(Edit: I call this an interpretation rather than a construction, because in generality it is equivalent to Philipp's original question. I also don't mean to claim credit for the idea; it was already under discussion when I posted my answer then. Maybe an answer to the question below was already implied in the previous discussion, but if so, I didn't follow it.)

For some choices of $f$ and a non-value $a$, you can know that you are sunk at the first stage. For instance, suppose that $f(x) = x^n$. When you adjoin a root of $x^n-a$, you also adjoin a root of $x^n-b^na$ for every $b \in k$. You cannot miss $a$ without also missing every $b^na$, which is then infinitely many values when $k$ is infinite.

So let $k$ be an infinite field, and let $f \in k[x]$ be a polynomial. Define an equivalence relation on those elements $a \in k$ such that $f(x)-a$ is irreducible. The relation is that $a \sim b$ if adjoining one root of $f(x)-a$ and $f(x)-b$ yield isomorphic field extensions of $k$. Is any such equivalence class finite? What if $k$ is $\mathbb{Q}$ or a number field?

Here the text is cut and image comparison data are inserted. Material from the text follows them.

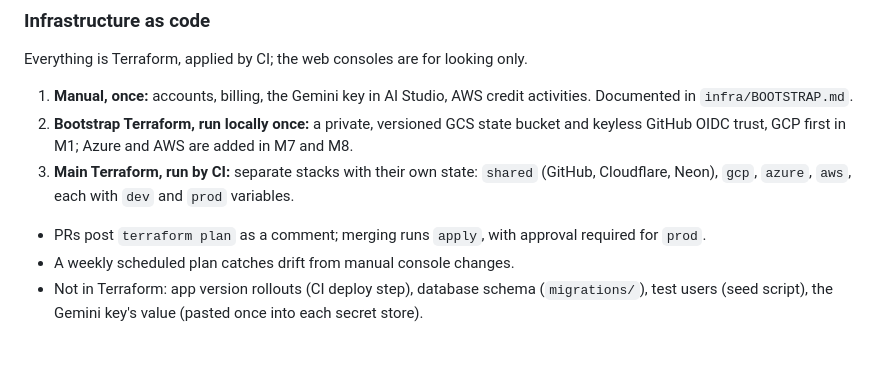
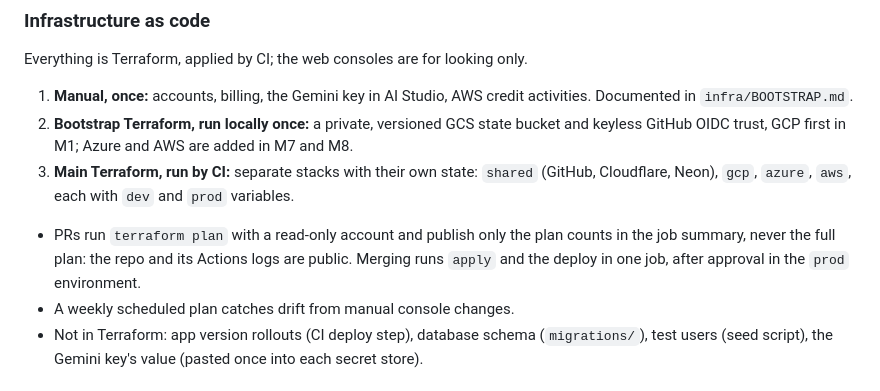
Before and after one commit to ramirez-ai-labs/spanish-support-chatbot, a Markdown page: docs/roadmap.md, the part around the change. Rendered like a GitHub page; blank space fills up the shorter version.

Commit message:
docs: roadmap describes plan summaries instead of plan comments (#42)
The roadmap said PRs post `terraform plan` as a comment. CI deliberately
doesn't: the repo and its Actions logs are public, and a full plan would
show resource details that CI otherwise masks. PRs plan with the
read-only account and publish only the plan counts in the job summary.

This makes the roadmap match the code and `docs/design.md` (section 7).
It also notes that merging runs the apply and the deploy in one approved
`prod` job.

Docs only.

```diff
--- a/docs/roadmap.md
+++ b/docs/roadmap.md
@@ -110,7 +110,7 @@ Everything is Terraform, applied by CI; the web consoles are for looking only.
 2. **Bootstrap Terraform, run locally once:** a private, versioned GCS state bucket and keyless GitHub OIDC trust, GCP first in M1; Azure and AWS are added in M7 and M8.
 3. **Main Terraform, run by CI:** separate stacks with their own state: `shared` (GitHub, Cloudflare, Neon), `gcp`, `azure`, `aws`, each with `dev` and `prod` variables.
 
-- PRs post `terraform plan` as a comment; merging runs `apply`, with approval required for `prod`.
+- PRs run `terraform plan` with a read-only account and publish only the plan counts in the job summary, never the full plan: the repo and its Actions logs are public. Merging runs `apply` and the deploy in one job, after approval in the `prod` environment.
 - A weekly scheduled plan catches drift from manual console changes.
 - Not in Terraform: app version rollouts (CI deploy step), database schema (`migrations/`), test users (seed script), the Gemini key's value (pasted once into each secret store).
 
```
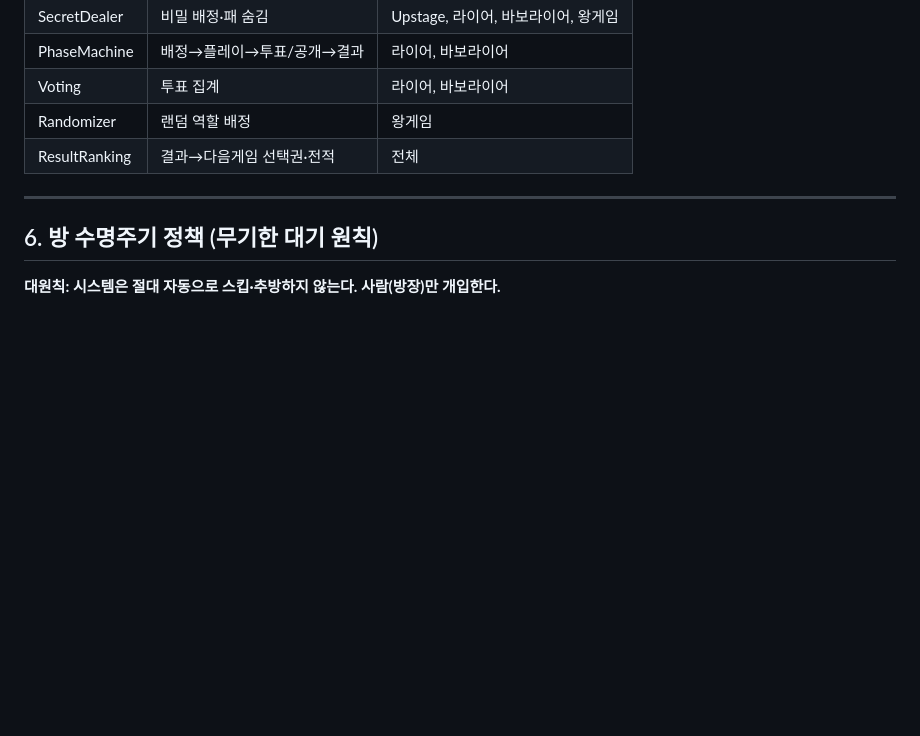
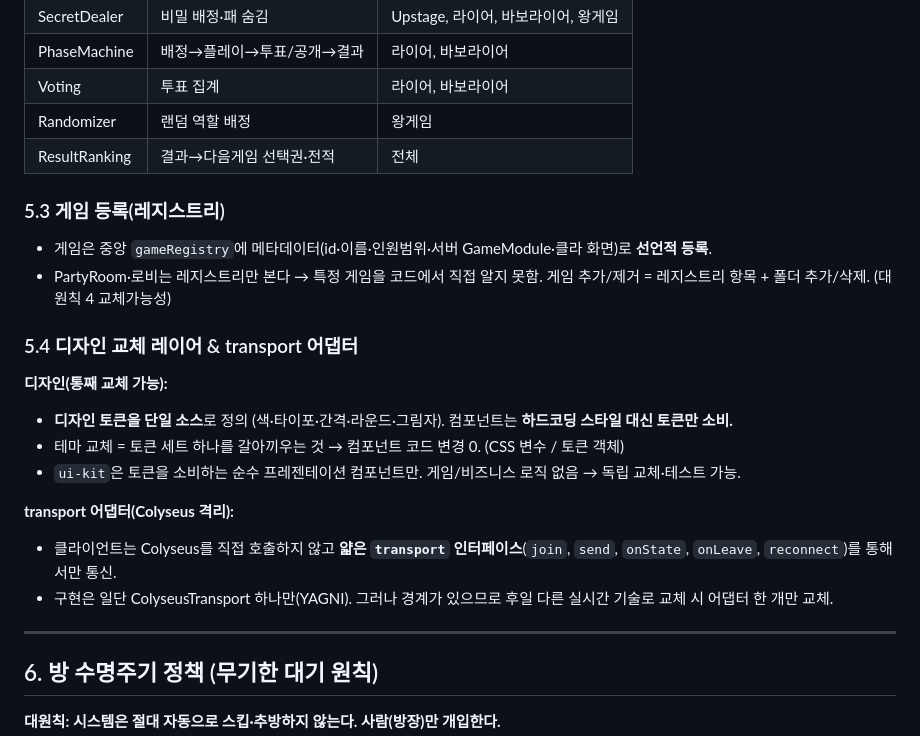
Before and after one commit to junsangyooo/oneshot, a Markdown page: docs/oneshot-design.md, the part around one of its changes. Drawn GitHub-style; blank space fills up the shorter version.

```diff
--- a/docs/oneshot-design.md
+++ b/docs/oneshot-design.md
@@ -116,6 +143,22 @@ shared/  (client·server 공유)
 | Voting | 투표 집계 | 라이어, 바보라이어 |
 | Randomizer | 랜덤 역할 배정 | 왕게임 |
 | ResultRanking | 결과→다음게임 선택권·전적 | 전체 |
+
+### 5.3 게임 등록(레지스트리)
+
+- 게임은 중앙 `gameRegistry`에 메타데이터(id·이름·인원범위·서버 GameModule·클라 화면)로 **선언적 등록**.
+- PartyRoom·로비는 레지스트리만 본다 → 특정 게임을 코드에서 직접 알지 못함. 게임 추가/제거 = 레지스트리 항목 + 폴더 추가/삭제. (대원칙 4 교체가능성)
+
+### 5.4 디자인 교체 레이어 & transport 어댑터
+
+**디자인(통째 교체 가능):**
+- **디자인 토큰을 단일 소스**로 정의 (색·타이포·간격·라운드·그림자). 컴포넌트는 **하드코딩 스타일 대신 토큰만 소비.**
+- 테마 교체 = 토큰 세트 하나를 갈아끼우는 것 → 컴포넌트 코드 변경 0. (CSS 변수 / 토큰 객체)
+- `ui-kit`은 토큰을 소비하는 순수 프레젠테이션 컴포넌트만. 게임/비즈니스 로직 없음 → 독립 교체·테스트 가능.
+
+**transport 어댑터(Colyseus 격리):**
+- 클라이언트는 Colyseus를 직접 호출하지 않고 **얇은 `transport` 인터페이스**(`join`, `send`, `onState`, `onLeave`, `reconnect`)를 통해서만 통신.
+- 구현은 일단 ColyseusTransport 하나만(YAGNI). 그러나 경계가 있으므로 후일 다른 실시간 기술로 교체 시 어댑터 한 개만 교체.
 
 ---
 
```
Also changed, not shown: other parts of docs/oneshot-design.md (+29 -2 lines).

In my partial answer to the original MO question, I calculated that if $f$ is cubic and the characteristic of $k$ is not 2 or 3, then the equivalence classes are all infinite.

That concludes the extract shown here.